> **Work to be completed**
In the records below, find each line with "Element" and copy it.

━━━━━ Recorded data ━━━━━

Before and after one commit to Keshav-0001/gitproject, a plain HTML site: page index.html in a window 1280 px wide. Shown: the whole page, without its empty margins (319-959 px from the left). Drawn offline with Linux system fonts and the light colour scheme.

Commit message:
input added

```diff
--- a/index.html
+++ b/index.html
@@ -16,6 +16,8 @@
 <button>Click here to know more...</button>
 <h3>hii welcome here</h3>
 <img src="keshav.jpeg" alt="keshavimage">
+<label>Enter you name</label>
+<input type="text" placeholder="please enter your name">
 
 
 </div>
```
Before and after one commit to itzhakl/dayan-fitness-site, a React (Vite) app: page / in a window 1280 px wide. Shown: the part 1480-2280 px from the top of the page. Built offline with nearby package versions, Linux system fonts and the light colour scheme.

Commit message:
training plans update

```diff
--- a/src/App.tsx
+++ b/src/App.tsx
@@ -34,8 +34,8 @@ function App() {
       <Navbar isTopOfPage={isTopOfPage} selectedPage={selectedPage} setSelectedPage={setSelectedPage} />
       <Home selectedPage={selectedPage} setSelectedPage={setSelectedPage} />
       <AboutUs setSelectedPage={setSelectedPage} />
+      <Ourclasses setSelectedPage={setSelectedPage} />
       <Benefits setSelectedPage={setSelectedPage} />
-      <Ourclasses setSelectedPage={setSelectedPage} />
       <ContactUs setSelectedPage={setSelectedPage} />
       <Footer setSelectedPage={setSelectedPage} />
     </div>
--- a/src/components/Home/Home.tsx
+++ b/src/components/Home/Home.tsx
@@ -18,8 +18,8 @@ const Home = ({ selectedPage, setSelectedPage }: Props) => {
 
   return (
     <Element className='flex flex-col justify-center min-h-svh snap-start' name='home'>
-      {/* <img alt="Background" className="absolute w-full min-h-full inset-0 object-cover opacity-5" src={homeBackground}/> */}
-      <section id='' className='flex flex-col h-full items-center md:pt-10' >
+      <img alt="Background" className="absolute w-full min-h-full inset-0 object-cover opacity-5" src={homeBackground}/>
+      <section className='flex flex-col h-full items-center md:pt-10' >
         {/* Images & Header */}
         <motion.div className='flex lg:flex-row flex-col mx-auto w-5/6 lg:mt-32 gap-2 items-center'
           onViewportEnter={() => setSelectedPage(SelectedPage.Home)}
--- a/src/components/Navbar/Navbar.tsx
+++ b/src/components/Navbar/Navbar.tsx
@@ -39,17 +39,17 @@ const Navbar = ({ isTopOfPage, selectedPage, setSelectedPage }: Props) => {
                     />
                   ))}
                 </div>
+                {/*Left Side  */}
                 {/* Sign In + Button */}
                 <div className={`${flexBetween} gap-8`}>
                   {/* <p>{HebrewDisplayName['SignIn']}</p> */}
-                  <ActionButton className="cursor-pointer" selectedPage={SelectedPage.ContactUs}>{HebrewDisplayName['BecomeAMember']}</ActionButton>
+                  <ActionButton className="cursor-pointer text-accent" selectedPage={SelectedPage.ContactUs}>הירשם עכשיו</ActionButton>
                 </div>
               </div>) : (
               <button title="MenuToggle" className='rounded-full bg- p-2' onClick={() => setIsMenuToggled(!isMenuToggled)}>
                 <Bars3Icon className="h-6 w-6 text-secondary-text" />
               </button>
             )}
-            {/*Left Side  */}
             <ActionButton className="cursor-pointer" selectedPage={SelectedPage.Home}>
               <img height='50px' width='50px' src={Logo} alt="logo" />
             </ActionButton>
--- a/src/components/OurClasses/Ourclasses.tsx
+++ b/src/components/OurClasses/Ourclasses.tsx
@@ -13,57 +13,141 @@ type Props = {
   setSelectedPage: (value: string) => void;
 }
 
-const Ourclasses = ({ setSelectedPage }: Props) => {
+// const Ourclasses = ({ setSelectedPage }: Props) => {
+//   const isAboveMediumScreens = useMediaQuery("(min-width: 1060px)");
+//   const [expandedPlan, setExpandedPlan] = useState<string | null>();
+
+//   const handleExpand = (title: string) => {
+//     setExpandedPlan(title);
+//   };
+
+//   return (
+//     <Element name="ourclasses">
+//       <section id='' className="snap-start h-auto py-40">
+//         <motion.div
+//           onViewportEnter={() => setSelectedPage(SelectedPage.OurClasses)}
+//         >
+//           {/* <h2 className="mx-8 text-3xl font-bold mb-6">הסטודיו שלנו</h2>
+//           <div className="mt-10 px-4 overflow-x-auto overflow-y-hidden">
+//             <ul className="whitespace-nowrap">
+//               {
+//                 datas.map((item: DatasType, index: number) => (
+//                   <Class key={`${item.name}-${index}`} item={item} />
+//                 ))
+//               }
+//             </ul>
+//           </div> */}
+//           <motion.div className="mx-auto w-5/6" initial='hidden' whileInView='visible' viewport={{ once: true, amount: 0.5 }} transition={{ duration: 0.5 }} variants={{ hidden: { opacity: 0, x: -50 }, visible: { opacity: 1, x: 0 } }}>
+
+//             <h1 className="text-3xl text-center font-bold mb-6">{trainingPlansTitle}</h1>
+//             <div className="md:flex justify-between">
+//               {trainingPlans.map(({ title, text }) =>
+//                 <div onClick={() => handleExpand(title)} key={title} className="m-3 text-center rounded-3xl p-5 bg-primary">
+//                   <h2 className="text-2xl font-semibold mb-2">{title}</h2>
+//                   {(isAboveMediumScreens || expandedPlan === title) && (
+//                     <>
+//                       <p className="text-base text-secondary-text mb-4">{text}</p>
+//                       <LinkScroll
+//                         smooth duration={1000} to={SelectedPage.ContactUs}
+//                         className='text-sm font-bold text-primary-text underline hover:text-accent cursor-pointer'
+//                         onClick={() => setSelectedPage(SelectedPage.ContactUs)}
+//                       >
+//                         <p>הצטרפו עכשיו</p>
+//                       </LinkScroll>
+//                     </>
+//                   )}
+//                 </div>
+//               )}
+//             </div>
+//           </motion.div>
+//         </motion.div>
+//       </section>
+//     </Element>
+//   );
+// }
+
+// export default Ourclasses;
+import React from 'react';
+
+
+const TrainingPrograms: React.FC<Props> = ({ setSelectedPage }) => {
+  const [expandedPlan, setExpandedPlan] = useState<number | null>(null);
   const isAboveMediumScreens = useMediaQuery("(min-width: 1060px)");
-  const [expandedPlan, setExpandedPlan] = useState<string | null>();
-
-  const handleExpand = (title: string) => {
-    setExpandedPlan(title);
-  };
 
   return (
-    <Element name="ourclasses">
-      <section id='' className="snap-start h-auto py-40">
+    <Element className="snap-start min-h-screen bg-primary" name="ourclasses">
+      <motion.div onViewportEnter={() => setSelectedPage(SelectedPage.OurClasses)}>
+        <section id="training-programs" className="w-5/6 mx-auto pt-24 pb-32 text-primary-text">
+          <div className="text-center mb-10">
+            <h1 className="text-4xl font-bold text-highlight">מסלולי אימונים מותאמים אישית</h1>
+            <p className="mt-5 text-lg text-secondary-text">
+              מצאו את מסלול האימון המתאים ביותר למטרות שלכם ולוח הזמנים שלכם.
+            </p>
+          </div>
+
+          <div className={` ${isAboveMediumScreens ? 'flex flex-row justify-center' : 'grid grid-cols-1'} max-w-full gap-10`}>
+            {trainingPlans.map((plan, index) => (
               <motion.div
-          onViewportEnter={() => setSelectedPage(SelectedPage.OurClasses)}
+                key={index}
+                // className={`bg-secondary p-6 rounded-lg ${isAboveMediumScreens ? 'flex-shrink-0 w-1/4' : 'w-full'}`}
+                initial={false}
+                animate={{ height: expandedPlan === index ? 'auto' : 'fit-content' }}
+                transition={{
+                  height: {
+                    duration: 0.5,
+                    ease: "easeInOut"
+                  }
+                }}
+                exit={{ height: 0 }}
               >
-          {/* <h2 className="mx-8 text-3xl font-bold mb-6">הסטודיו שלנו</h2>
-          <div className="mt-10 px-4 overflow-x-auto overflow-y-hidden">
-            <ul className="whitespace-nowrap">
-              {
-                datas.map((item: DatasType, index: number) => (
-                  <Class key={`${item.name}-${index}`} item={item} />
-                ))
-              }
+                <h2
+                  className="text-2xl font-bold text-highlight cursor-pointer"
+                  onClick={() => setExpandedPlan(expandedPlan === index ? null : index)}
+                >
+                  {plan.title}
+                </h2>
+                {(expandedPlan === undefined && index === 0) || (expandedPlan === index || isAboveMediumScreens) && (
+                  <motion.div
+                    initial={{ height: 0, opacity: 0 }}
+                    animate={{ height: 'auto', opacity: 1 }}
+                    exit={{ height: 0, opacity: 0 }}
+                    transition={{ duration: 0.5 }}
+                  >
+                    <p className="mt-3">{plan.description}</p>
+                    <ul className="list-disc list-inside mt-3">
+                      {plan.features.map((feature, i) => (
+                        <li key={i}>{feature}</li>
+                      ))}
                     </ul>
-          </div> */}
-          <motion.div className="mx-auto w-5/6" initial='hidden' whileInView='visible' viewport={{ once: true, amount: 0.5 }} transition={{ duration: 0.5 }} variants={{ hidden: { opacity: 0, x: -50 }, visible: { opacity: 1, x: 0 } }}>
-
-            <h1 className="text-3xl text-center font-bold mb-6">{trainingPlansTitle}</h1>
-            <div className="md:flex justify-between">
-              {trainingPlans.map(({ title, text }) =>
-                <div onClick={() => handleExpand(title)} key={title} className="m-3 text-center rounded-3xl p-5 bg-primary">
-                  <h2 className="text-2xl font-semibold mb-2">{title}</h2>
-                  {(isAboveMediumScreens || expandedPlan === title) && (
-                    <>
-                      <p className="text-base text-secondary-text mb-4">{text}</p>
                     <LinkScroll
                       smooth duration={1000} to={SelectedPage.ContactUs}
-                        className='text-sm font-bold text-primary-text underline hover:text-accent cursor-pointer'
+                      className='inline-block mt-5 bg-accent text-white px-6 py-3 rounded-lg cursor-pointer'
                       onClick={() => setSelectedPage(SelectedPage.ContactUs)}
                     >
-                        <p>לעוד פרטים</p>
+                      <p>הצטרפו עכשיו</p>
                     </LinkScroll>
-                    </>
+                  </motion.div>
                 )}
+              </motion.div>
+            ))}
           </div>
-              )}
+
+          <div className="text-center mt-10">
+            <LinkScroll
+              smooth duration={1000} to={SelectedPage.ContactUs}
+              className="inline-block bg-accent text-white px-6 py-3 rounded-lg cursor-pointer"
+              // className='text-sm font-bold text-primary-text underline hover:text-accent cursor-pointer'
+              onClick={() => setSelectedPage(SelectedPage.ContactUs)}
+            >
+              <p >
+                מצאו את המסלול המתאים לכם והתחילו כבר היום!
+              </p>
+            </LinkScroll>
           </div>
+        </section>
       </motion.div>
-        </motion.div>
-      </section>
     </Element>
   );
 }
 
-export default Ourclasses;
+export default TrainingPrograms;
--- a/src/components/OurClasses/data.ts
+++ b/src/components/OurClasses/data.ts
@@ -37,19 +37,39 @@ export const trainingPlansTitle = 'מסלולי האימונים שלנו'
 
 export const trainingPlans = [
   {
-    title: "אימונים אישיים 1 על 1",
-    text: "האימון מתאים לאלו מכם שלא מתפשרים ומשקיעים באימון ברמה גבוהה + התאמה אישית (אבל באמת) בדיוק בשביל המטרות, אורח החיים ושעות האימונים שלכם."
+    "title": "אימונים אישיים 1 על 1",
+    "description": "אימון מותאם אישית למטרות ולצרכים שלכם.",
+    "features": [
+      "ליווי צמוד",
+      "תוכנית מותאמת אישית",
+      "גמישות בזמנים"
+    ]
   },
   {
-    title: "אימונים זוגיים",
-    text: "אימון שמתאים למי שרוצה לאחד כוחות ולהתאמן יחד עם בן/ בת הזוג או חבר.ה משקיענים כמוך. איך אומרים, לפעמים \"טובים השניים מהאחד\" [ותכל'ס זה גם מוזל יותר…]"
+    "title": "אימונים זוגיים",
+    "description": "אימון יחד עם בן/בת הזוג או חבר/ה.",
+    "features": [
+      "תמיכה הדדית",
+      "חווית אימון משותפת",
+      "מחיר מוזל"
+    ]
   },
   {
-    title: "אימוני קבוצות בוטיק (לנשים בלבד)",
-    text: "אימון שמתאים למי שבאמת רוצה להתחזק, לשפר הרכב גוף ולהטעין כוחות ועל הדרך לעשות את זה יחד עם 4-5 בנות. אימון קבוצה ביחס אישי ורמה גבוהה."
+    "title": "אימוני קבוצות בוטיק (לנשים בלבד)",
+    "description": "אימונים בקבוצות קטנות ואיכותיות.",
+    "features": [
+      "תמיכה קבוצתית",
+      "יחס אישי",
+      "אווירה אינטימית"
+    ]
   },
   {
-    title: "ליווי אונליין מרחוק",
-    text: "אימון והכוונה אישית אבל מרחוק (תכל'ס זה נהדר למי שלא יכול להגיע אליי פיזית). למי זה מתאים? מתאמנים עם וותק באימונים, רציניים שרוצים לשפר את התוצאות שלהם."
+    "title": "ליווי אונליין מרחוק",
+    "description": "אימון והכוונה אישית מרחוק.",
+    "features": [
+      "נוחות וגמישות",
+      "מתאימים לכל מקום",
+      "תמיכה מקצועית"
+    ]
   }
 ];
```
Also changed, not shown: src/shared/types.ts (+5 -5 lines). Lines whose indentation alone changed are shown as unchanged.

━━━━━

> **Exercise result**
     <Element className='flex flex-col justify-center min-h-svh snap-start' name='home'>
+//     <Element name="ourclasses">
+//     </Element>
-    <Element name="ourclasses">
+    <Element className="snap-start min-h-screen bg-primary" name="ourclasses">
     </Element>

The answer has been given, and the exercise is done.